[Opening SOURCE RECORDS section]

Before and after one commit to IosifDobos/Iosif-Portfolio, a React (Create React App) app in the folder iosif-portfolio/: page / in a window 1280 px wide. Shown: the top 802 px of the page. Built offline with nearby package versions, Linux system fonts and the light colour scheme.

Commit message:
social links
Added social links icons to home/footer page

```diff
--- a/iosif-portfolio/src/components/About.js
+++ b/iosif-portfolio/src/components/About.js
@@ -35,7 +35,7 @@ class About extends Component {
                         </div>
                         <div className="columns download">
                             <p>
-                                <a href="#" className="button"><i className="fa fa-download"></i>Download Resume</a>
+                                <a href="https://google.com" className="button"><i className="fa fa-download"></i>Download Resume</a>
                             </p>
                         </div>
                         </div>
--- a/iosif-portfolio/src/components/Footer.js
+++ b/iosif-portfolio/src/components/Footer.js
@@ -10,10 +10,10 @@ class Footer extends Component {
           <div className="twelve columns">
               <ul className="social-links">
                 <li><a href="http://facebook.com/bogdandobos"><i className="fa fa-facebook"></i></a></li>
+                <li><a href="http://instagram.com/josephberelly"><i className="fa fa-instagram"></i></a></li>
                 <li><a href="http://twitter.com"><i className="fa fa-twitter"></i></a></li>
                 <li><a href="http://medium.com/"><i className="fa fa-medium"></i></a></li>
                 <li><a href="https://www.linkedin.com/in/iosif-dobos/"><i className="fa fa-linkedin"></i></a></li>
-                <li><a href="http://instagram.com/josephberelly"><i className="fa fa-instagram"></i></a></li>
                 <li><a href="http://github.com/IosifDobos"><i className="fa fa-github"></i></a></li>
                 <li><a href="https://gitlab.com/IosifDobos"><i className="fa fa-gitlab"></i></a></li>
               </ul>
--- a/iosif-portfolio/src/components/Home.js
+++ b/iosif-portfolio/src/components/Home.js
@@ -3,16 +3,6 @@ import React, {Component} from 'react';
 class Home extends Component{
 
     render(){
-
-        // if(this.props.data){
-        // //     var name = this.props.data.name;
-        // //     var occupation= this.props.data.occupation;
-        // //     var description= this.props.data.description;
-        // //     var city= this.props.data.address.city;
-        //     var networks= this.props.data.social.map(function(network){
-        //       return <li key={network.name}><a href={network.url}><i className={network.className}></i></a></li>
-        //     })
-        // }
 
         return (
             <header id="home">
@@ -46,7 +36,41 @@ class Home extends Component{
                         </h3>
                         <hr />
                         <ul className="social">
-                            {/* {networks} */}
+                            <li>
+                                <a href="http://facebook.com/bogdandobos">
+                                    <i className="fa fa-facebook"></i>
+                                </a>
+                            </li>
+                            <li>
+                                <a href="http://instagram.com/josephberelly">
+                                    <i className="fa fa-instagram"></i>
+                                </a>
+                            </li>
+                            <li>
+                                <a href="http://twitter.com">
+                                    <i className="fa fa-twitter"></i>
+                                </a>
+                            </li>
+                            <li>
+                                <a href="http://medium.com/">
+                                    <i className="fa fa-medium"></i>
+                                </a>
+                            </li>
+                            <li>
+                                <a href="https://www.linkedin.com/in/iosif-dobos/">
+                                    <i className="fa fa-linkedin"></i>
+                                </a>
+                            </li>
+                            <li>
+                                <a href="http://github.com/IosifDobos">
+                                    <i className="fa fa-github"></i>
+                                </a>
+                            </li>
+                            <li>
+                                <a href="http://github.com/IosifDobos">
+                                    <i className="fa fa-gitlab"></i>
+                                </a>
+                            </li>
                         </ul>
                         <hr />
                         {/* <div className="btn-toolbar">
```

[Closing SOURCE RECORDS section]

§ **WHAT IS BEING ASKED**
The lines holding the word "Resume" are the answer. Find them in the entries and copy them.

§ **RESULT FOR THIS TASK**
-                                <a href="#" className="button"><i className="fa fa-download"></i>Download Resume</a>
+                                <a href="https://google.com" className="button"><i className="fa fa-download"></i>Download Resume</a>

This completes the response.